When Your Work Happens Effortlessly
When I’m doing creative work that excites me, I can be incredibly productive—without feeling like I’m putting in any effort.
I don’t have to try to focus. I don’t have to discipline myself to avoid distractions. I don’t have to muster any willpower. The work just happens, effortlessly and quickly.
For example, I decided to launch my podcast just over a month ago. Now I have three episodes published with kick-ass guests, with another episode recorded and two more scheduled for recording—also with fantastic guests. I consider that pretty damn productive.
Preparing for a podcast recording takes a lot of work. I do background research on my guests, prepare questions, write up notes, and so on. Editing the podcast takes even more work: I make sure the audio levels are good, I record an introduction of the guest, I edit out delays due to poor Internet connections, et cetera. But these things haven’t felt like work at all. Why is that?
In my latest podcast episode, my guest, Steve Pavlina, refers to the concept of flow. Even if you’ve heard of flow before, you know the feeling: it’s being “in the zone”. Your work simply happens. You don’t have to force anything. No need to make a list or to block off time or to lock yourself into a quiet room.

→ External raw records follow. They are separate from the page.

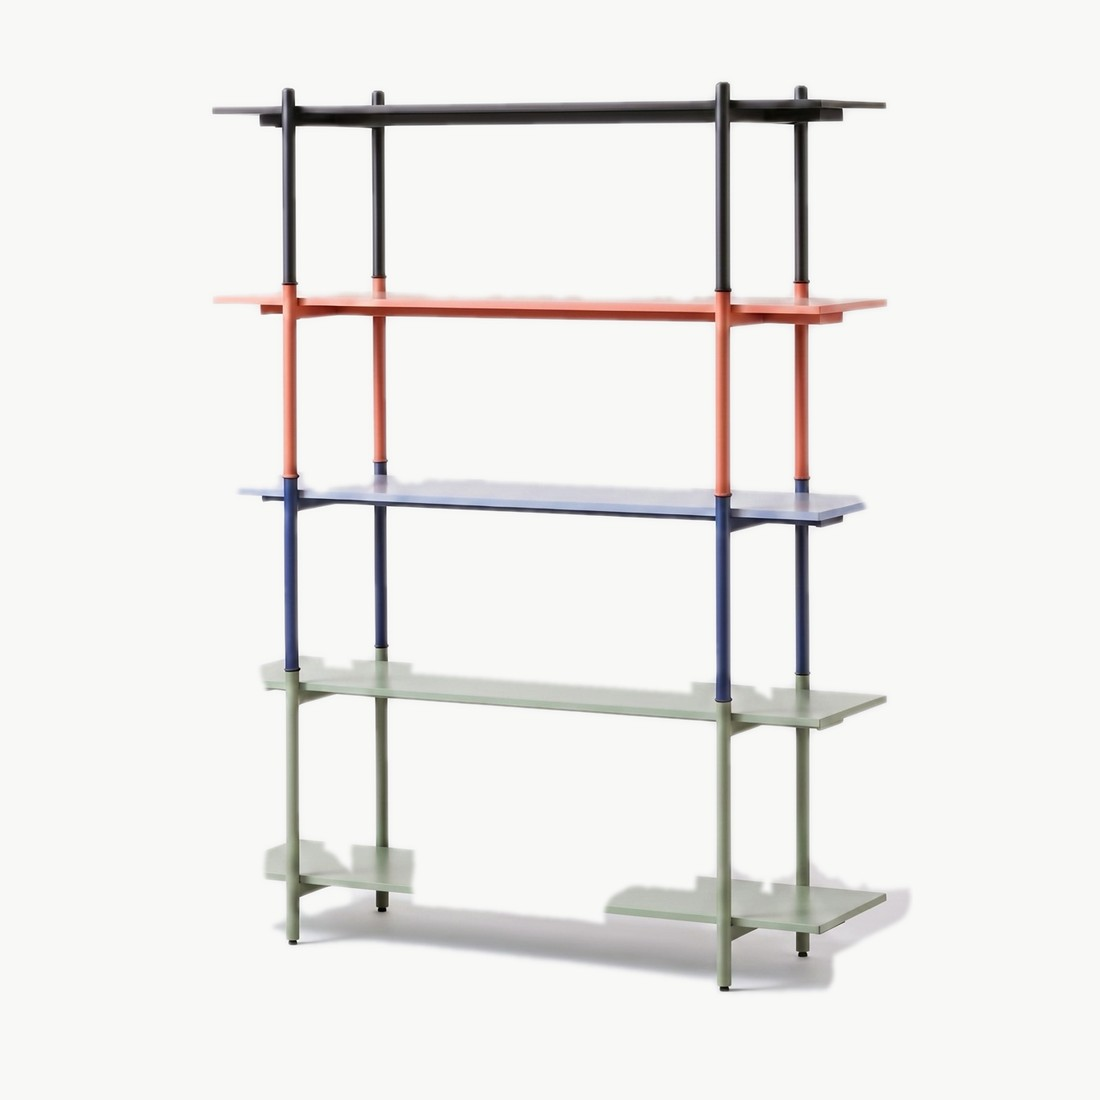
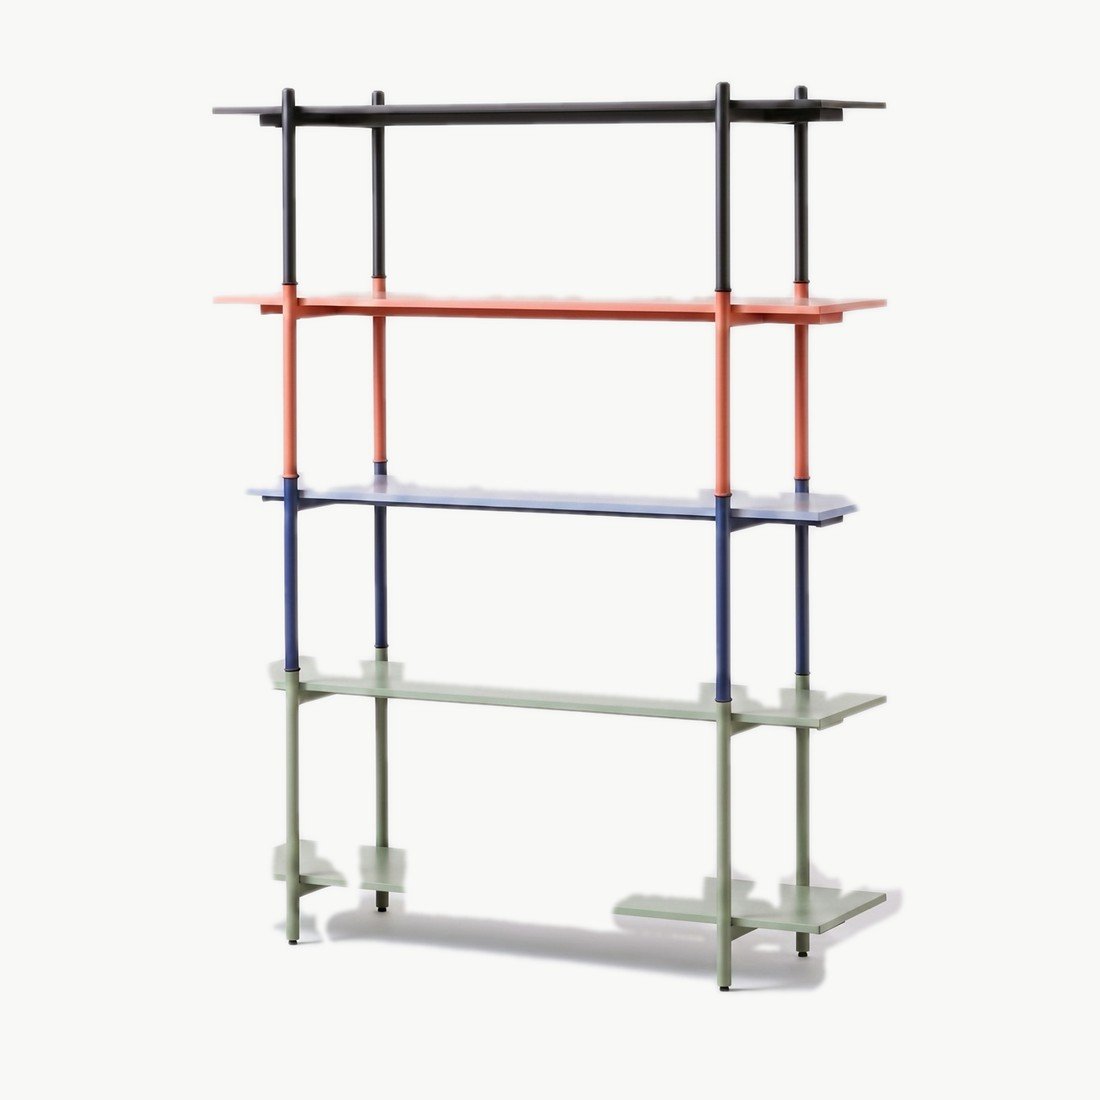
Colour tiles: keep the shelf and the shadow at its feet, and nothing else
The Stepped Display is shot against a backdrop that creases just beside it. The
crease is darker than paper, so it survived as a grey rag in the air, and it is
joined to the shelf through a board edge, so neither nearness nor connectedness
removed it alone. Both together do.

diff --git a/scripts/build-colour-tiles.py b/scripts/build-colour-tiles.py
@@ -92,10 +92,16 @@ def build(src: Path, dest: Path, size=(W, H)) -> str:
     # narrow and ringed by the board's own edges, while the gaps between tiers
     # are far wider than the kernel and stay paper.
     generous = ndimage.binary_closing(generous, disc(23))
-    # A crease or a shadow on the backdrop, far from the shelf, is darker than
-    # paper too, and against a clean field it lands as a grey rag hanging in
-    # the air. Keep only what is near the shelf itself.
-    generous &= ndimage.binary_dilation(strict, disc(61))
+    # A crease or a shadow on the backdrop is darker than paper too, and
+    # against a clean field it lands as a grey rag hanging in the air. Two
+    # constraints, and both are needed: stay near the shelf, because the
+    # backdrop of The Stepped Display creases right beside it and is joined to
+    # it through the shelf edge; and touch the shelf, because the same crease
+    # leaves crescents floating loose inside that neighbourhood.
+    generous &= ndimage.binary_dilation(strict, disc(41))
+    generous_labels, _ = ndimage.label(generous)
+    touching = np.unique(generous_labels[strict])
+    generous = np.isin(generous_labels, touching[touching > 0])
     generous = np.asarray(Image.fromarray((generous * 255).astype(np.uint8)).filter(ImageFilter.GaussianBlur(2.5))).astype(np.float32) / 255.0
     pixels = np.asarray(im).astype(np.float32)
     flat = pixels * generous[..., None] + PAPER * (1 - generous[..., None])
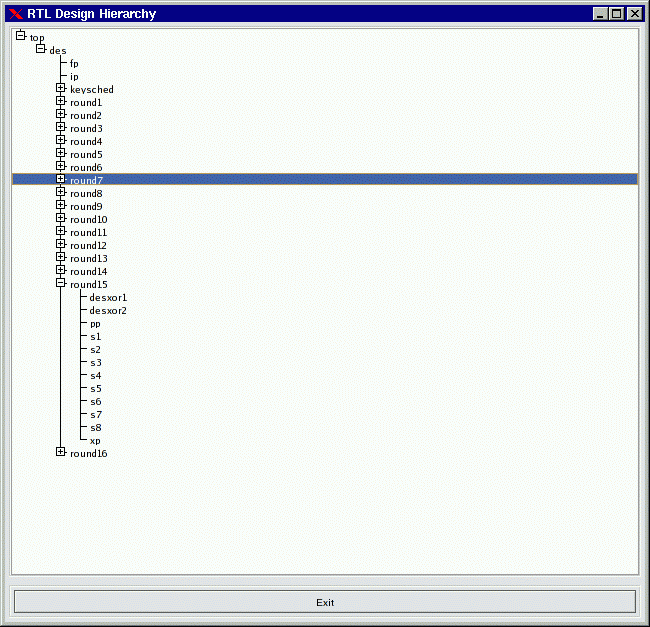
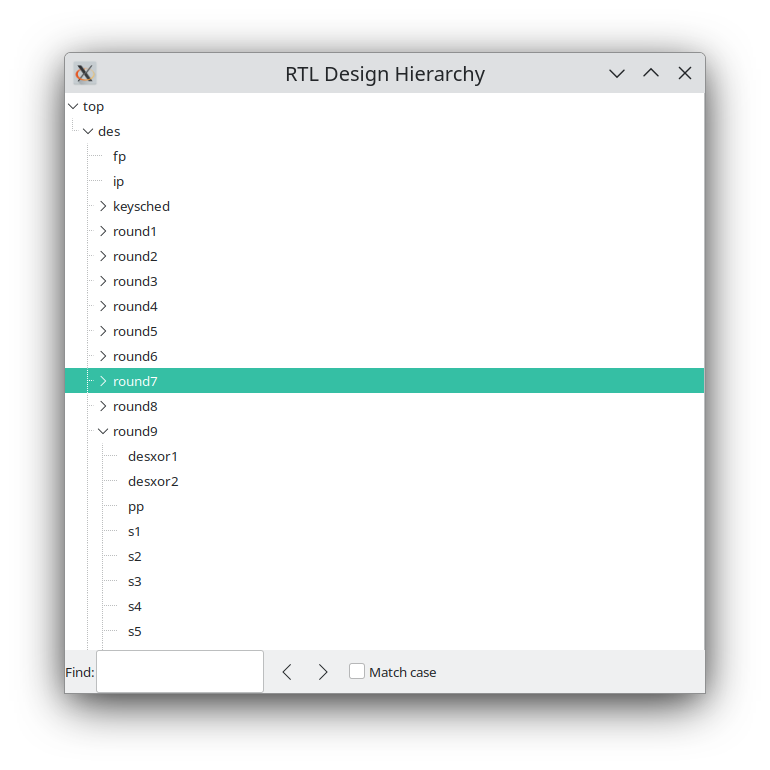
Revise rtlbrowse
Update screenshots
revise the introduction

diff --git a/docs/ui/rtlbrowse.md b/docs/ui/rtlbrowse.md
@@ -1,11 +1,12 @@
 # RTLBrowse
 
-rtlbrowse is usually called as a helper application by gtkwave. In order
-to use RTLBrowse, Verilog source code must first be compiled with
-xml2stems in order to generate a stems file. A stems file contains
-hierarchy and component instantiation information used to navigate
-quickly through the source code. If GTKWave is started with the
-**\--stems** option, the stems file is parsed and rtlbrowse is launched.
+RTLBrowse is called as a helper application by GTKWave and
+is used to view and navigate through RTL source code. To use RTLBrowse,
+Verilog source code must first be compiled into a `stems` file using the
+`xml2stems`. This `stems` file, which contains hierarchy and component
+instantiation information used to navigate quickly through the source
+code. If GTKWave is started with the
+`--stems` option, the stems file is parsed and RTLBrowse is launched.
 
 The main window for RTLBrowse depicts the design as a tree-like
 structure as shown in
@@ -13,6 +14,13 @@ structure as shown in
 Nodes in the tree may be clicked open or closed in order to navigate
 through the design hierarchy. Missing modules (unparsed, but instantiated
  as components) will be marked as "\[MISSING\]".
+
+:::{figure-md} the-rtlbrowse-rtl-design-hierarchy-window
+
+![The RTLBrowse RTL Design Hierarchy window](../_static/images/rtlbrowse1.png)
+
+The RTLBrowse RTL Design Hierarchy window
+:::
 
 When an item is selected, another window is opened showing only the
 source code the selected module. If the primary marker is set, then the
@@ -29,12 +37,7 @@ Note that it is possible to descend deeper into the design hierarchy by
 selecting the component name in the annotated or unannotated source
 code.
 
-:::{figure-md} the-rtlbrowse-rtl-design-hierarchy-window
 
-![The RTLBrowse RTL Design Hierarchy window](../_static/images/rtlbrowse1.png)
-
-The RTLBrowse RTL Design Hierarchy window
-:::
 
 :::{figure-md} source-code-annotated-by-rtlbrowse
 ![Source code annotated by RTLBrowse](../_static/images/rtlbrowse2.png)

Understanding what kind of work brings you into that state of flow is incredibly valuable because it is that state that often produces your best work. Can you identify the ingredients that make work feel effortless to you?
For me, the ingredients include doing creative work; feeling challenged without feeling overwhelmed; and not feeling any pressure from deadlines or expectations. This combination of factors usually makes work exciting to me.
Knowing this, I can turn to work that I’ve been resisting and ask: how can I make this work easier, more effortless?
For example, I’ve been analyzing which parts of running my Big-Picture Productivitylive course I enjoy and which parts I don’t. It turns out that the bits I don’t enjoy involve producing, on a deadline, workbooks, slides, and lesson outlines about concepts I’ve already taught a million times. In other words, the characteristics of the work are exactly the opposite of what produces that state of flow for me.
To make the work more effortless, I could remove deadlines; introduce more creativity; and challenge myself more. So that’s what I’ll do next time I run the program.
It’s impossible to make all of your work feel exciting or effortless. Some work will feel tedious no matter what you do. But at least some of your work should generate that feeling of flow—should put you in the zone. If none of your work does, you should re-evaluate your relationship with your work.
And since that’s the topic of my podcast episode with Steve Pavlina, start by listening to what he has to say.